* What to do *
Please copy out the lines in the entries that contain "class".

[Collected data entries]

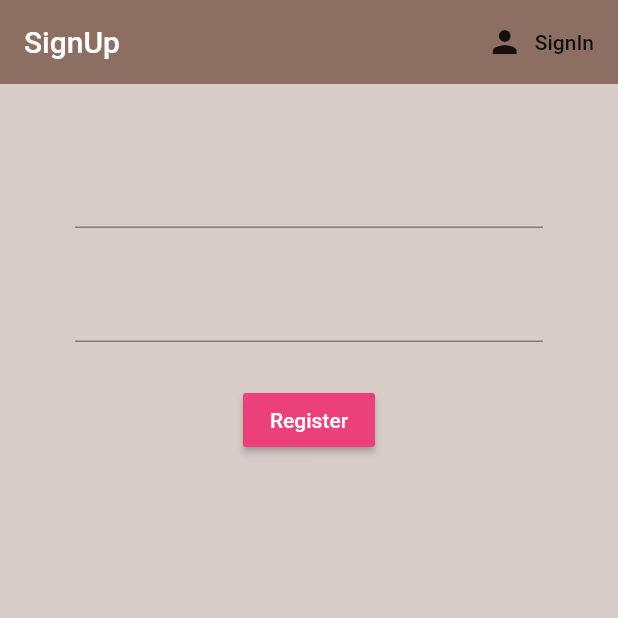
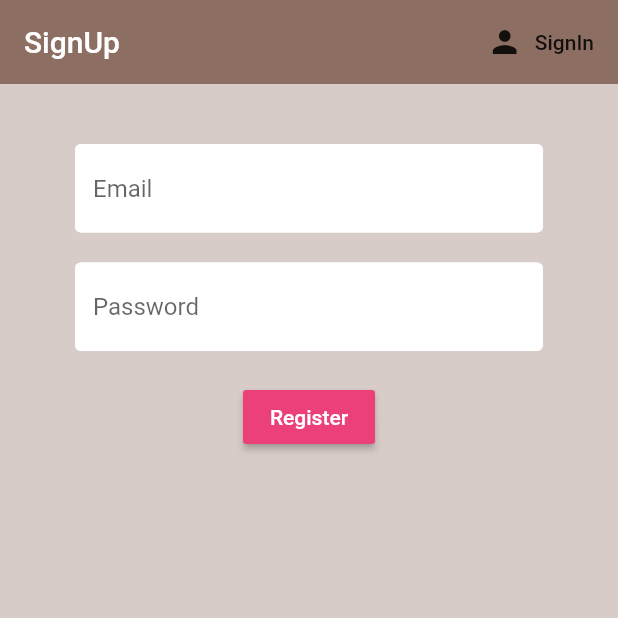
Before and after one commit to iammostafa/Flutter-Firebase-Authentication-, a Flutter app: the screen it shows after launch, after a tap on "SignIn", after a tap on "Register", on a phone screen of 412 x 824 dp, the top half of it. Run offline on Flutter 3.47's test engine with Material 2 defaults, Android fonts, the phone set to English and light mode, and no system bars; our stand-ins replace firebase_auth, flutter_spinkit; accounts and stored records are empty.

Commit message:
Loading Page Added

```diff
--- a/lib/screens/authenticate/register.dart
+++ b/lib/screens/authenticate/register.dart
@@ -1,7 +1,6 @@
-import 'package:firebase_auth/firebase_auth.dart';
 import 'package:flutter/material.dart';
-import 'package:flutter_firebase/screens/authenticate/authintcate.dart';
 import 'package:flutter_firebase/services/auth.dart';
+import 'package:flutter_firebase/shared/constants.dart';
 
 class Register extends StatefulWidget {
   final Function toggleView;
@@ -41,18 +40,20 @@ class _RegisterState extends State<Register> {
           child: Column(
             children: <Widget>[
               SizedBox(
-                height: 28.0,
+                height: 20.0,
               ),
               TextFormField(
+                decoration: TextInputDeccoration.copyWith(hintText: 'Email'),
                 validator: (val) => val.isEmpty ? 'Enter an email' : null,
                 onChanged: (val) {
                   setState(() => email = val);
                 },
               ),
               SizedBox(
-                height: 28.0,
+                height: 20.0,
               ),
               TextFormField(
+                decoration: TextInputDeccoration.copyWith(hintText: 'Password'),
                 obscureText: true,
                 validator: (val) =>
                     val.length < 6 ? 'Enter a password 6 chars long' : null,
@@ -61,7 +62,7 @@ class _RegisterState extends State<Register> {
                 },
               ),
               SizedBox(
-                height: 28.0,
+                height: 20.0,
               ),
               RaisedButton(
                 onPressed: () async {
--- a/lib/screens/authenticate/signin.dart
+++ b/lib/screens/authenticate/signin.dart
@@ -1,5 +1,7 @@
 import 'package:flutter/material.dart';
 import 'package:flutter_firebase/services/auth.dart';
+import 'package:flutter_firebase/shared/constants.dart';
+import 'package:flutter_firebase/shared/loading.dart';
 
 class SignIn extends StatefulWidget {
   final Function toggleView;
@@ -12,7 +14,7 @@ class SignIn extends StatefulWidget {
 class _SignInState extends State<SignIn> {
   final Authservice _auth = Authservice();
   final _formKey = GlobalKey<FormState>();
-
+  bool loading = false;
   //Text field state
   String email = "";
   String password = "";
@@ -20,7 +22,9 @@ class _SignInState extends State<SignIn> {
 
   @override
   Widget build(BuildContext context) {
-    return Scaffold(
+    return loading
+        ? Loading()
+        : Scaffold(
             backgroundColor: Colors.brown[100],
             appBar: AppBar(
               title: Text("SignIn"),
@@ -46,24 +50,29 @@ class _SignInState extends State<SignIn> {
                       height: 28.0,
                     ),
                     TextFormField(
+                      decoration:
+                          TextInputDeccoration.copyWith(hintText: 'Email'),
                       validator: (val) => val.isEmpty ? 'Enter an email' : null,
                       onChanged: (val) {
                         setState(() => email = val);
                       },
                     ),
                     SizedBox(
-                height: 28.0,
+                      height: 20.0,
                     ),
                     TextFormField(
-                validator: (val) =>
-                    val.length < 6 ? 'Enter a password 6 chars long' : null,
+                      decoration:
+                          TextInputDeccoration.copyWith(hintText: 'Password'),
+                      validator: (val) => val.length < 6
+                          ? 'Enter a password 6 chars long'
+                          : null,
                       obscureText: true,
                       onChanged: (val) {
                         setState(() => password = val);
                       },
                     ),
                     SizedBox(
-                height: 28.0,
+                      height: 20.0,
                     ),
                     RaisedButton(
                       color: Colors.pink[400],
@@ -71,11 +80,15 @@ class _SignInState extends State<SignIn> {
                       textColor: Colors.white,
                       onPressed: () async {
                         if (_formKey.currentState.validate()) {
-                    dynamic result =
-                        await _auth.signInWithEmailAndPassword(email, password);
+                          setState(() {
+                            loading = true;
+                          });
+                          dynamic result = await _auth
+                              .signInWithEmailAndPassword(email, password);
 
                           if (result == null) {
                             setState(() {
+                              loading = false;
                               error = "Couldn't Sign in";
                             });
                             print(error);
--- /dev/null
+++ b/lib/shared/constants.dart
@@ -0,0 +1,12 @@
+import 'package:flutter/material.dart';
+
+const TextInputDeccoration = InputDecoration(
+  fillColor: Colors.white,
+  filled: true,
+  enabledBorder: OutlineInputBorder(
+    borderSide: BorderSide(color: Colors.white, width: 2.0),
+  ),
+  focusedBorder: OutlineInputBorder(
+    borderSide: BorderSide(color: Colors.pink, width: 2.0),
+  ),
+);
--- /dev/null
+++ b/lib/shared/loading.dart
@@ -0,0 +1,19 @@
+import 'package:flutter/material.dart';
+import 'package:flutter_spinkit/flutter_spinkit.dart';
+
+class Loading extends StatelessWidget {
+  const Loading({Key key}) : super(key: key);
+
+  @override
+  Widget build(BuildContext context) {
+    return Container(
+      color: Colors.brown[100],
+      child: Center(
+        child: SpinKitWave(
+          color: Colors.white,
+          size: 50.0,
+        ),
+      ),
+    );
+  }
+}
--- a/pubspec.yaml
+++ b/pubspec.yaml
@@ -31,7 +31,7 @@ dependencies:
   firebase_auth: ^0.16.1
   cloud_firestore: ^0.13.7
   provider: ^4.1.3
-
+  flutter_spinkit: ^4.1.2+1
 
 dev_dependencies:
   flutter_test:
```
Also changed, not shown: pubspec.lock. Lines whose indentation alone changed are shown as unchanged.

* Answer space *
 class Register extends StatefulWidget {
@@ -41,18 +40,20 @@ class _RegisterState extends State<Register> {
@@ -61,7 +62,7 @@ class _RegisterState extends State<Register> {
 class SignIn extends StatefulWidget {
@@ -12,7 +14,7 @@ class SignIn extends StatefulWidget {
 class _SignInState extends State<SignIn> {
@@ -20,7 +22,9 @@ class _SignInState extends State<SignIn> {
@@ -46,24 +50,29 @@ class _SignInState extends State<SignIn> {
@@ -71,11 +80,15 @@ class _SignInState extends State<SignIn> {
+class Loading extends StatelessWidget {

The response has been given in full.